but ElcomSoft’s new Phone Breaker 6.20 software can allow law enforcement to bypass those defenses.
Apple has been defending the fact that the data is backed up on the cloud.
“Apple is deeply committed to safeguarding our customers’ data,” the spokesperson said.
“That’s why we give our customers the ability to keep their data private. Device data is encrypted with a user’s passcode,
and access to iCloud data including backups requires the user’s Apple ID and password. Apple recommends all customers select strong passwords and use two-factor authentication.”
Privacy or Security?
The Russian firm made its announcement not to call attention to the potential weaknesses in Apple’s data storage practices,
but to address how easily its own software can obtain the information. It is billed as a tool for law enforcement,
but it’s not too hard to for hackers to utilize similar tools for nefarious purposes.
“It is very concerning, as this can’t be something that is a surprise to Apple;
it is baked into their design for the product and services,” said Jim Purtilo,
associate professor of computer science at the University of Maryland.
These iPhone users may believe their data are encrypted and secure,
“which is mostly true, even if only on their actual device, while [Apple]
is still working accommodatingly with the feds, who get tremendous value from the traffic
analysis made possible by these saved data,” Purtilo added.
Who Guards the Guards?
The fact that this information is being uploaded to the iCloud is important,
given the confrontation that Apple had with the FBI over its ability to obtain
information from an iPhone belonging to Syed Rizwan Farook,
who was the man who carried out last December’s terrorist attack in San Bernardino.
Farook’s phone was protected cryptographically.
Apple disputed more than 11 orders to assist in providing access to the phone,

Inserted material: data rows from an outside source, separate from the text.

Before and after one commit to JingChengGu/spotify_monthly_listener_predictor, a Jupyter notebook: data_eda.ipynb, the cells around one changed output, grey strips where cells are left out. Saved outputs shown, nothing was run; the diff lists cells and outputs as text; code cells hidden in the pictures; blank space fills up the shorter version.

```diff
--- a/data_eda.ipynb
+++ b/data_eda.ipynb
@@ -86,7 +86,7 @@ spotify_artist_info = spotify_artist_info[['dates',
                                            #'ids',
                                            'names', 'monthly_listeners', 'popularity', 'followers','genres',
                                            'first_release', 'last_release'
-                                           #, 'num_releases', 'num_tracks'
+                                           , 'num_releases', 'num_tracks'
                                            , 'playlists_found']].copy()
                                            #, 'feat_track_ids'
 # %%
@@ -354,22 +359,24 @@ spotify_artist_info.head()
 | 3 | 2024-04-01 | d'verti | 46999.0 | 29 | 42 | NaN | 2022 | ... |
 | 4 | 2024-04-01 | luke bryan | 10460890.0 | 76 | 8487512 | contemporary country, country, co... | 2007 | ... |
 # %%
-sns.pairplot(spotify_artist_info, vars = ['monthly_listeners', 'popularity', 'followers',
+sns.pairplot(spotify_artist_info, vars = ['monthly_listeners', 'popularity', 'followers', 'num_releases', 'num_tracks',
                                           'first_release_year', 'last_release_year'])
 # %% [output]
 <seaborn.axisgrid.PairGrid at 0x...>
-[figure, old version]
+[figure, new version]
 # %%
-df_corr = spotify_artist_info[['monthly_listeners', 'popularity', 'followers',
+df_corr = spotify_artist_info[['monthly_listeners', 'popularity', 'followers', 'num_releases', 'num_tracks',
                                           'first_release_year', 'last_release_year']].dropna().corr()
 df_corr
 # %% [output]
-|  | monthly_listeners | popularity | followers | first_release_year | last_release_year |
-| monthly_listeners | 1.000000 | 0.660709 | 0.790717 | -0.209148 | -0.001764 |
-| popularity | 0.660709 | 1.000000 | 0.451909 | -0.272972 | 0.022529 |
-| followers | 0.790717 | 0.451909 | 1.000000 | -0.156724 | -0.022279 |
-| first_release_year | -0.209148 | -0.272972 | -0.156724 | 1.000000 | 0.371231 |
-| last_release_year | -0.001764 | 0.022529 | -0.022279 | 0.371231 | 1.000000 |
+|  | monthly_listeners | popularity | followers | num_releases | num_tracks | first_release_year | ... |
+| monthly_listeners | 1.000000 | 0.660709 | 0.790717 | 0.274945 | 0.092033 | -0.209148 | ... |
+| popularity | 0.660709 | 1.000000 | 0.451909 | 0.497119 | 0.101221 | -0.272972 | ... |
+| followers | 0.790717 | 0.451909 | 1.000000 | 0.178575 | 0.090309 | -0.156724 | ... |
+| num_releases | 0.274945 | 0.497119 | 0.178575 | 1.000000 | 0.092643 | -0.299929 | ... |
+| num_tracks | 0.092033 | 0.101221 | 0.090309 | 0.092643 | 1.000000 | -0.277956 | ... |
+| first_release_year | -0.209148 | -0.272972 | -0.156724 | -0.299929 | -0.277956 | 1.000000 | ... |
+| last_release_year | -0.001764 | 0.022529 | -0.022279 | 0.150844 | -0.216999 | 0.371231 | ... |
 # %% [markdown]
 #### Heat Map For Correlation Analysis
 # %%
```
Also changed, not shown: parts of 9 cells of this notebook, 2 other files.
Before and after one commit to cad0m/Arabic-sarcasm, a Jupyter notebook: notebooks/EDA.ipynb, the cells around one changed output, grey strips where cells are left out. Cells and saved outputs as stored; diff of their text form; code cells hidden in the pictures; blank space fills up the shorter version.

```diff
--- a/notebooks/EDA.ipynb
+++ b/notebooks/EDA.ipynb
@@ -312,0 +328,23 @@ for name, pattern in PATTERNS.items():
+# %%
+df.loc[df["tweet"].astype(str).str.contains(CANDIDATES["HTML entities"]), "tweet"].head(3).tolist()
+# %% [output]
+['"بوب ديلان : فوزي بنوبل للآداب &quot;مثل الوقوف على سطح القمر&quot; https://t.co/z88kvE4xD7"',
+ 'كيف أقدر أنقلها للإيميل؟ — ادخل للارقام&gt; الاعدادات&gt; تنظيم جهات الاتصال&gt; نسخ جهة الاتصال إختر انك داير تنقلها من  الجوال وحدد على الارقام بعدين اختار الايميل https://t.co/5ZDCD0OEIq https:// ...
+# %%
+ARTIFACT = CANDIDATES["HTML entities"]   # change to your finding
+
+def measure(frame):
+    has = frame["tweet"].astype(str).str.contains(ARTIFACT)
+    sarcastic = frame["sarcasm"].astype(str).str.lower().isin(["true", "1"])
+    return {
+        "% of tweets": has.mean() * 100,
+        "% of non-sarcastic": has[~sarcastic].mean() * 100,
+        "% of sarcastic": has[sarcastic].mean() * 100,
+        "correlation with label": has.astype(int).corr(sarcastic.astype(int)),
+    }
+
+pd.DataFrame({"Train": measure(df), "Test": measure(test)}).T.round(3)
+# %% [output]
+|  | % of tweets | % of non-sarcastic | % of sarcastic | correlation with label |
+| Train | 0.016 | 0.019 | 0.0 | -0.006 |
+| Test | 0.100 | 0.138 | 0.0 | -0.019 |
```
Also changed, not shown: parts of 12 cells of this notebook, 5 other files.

which were issued by the United States district courts under the All Writs Act of 1789.
The question is whether the FBI confrontation was necessary, based on ElcomSoft’s findings.
A lot of the data might have been on the iCloud and hence accessible.
“If most users rely on iCloud services, then police largely don’t
need the actual device in order to investigate someone; the data have already
been disclosed for far more convenient access by whoever asks,” explained Purtilo.
“Consumers should be so lucky that only the police are accessing their data;
in this news, we more or less need to presume other less upstanding groups have been accessing the data too,” he added.
For a large part of the users this may not matter much, noted Pund-IT’s King.
“Most criminals and ne’er-do-wells probably know enough not to use their personal
phones for conducting illegal business,” he suggested.
“How threatening the practice may be is hard to say, but with Apple actively
trying to pitch its products for enterprise applications and use cases,
companies considering deploying iPhones and iPads may want to question how their employees’
call data is being collected and secured,” King added.
“Personal communication is the lifeblood of many businesses,
to the point that any threat of injury and hemorrhage should be avoided.”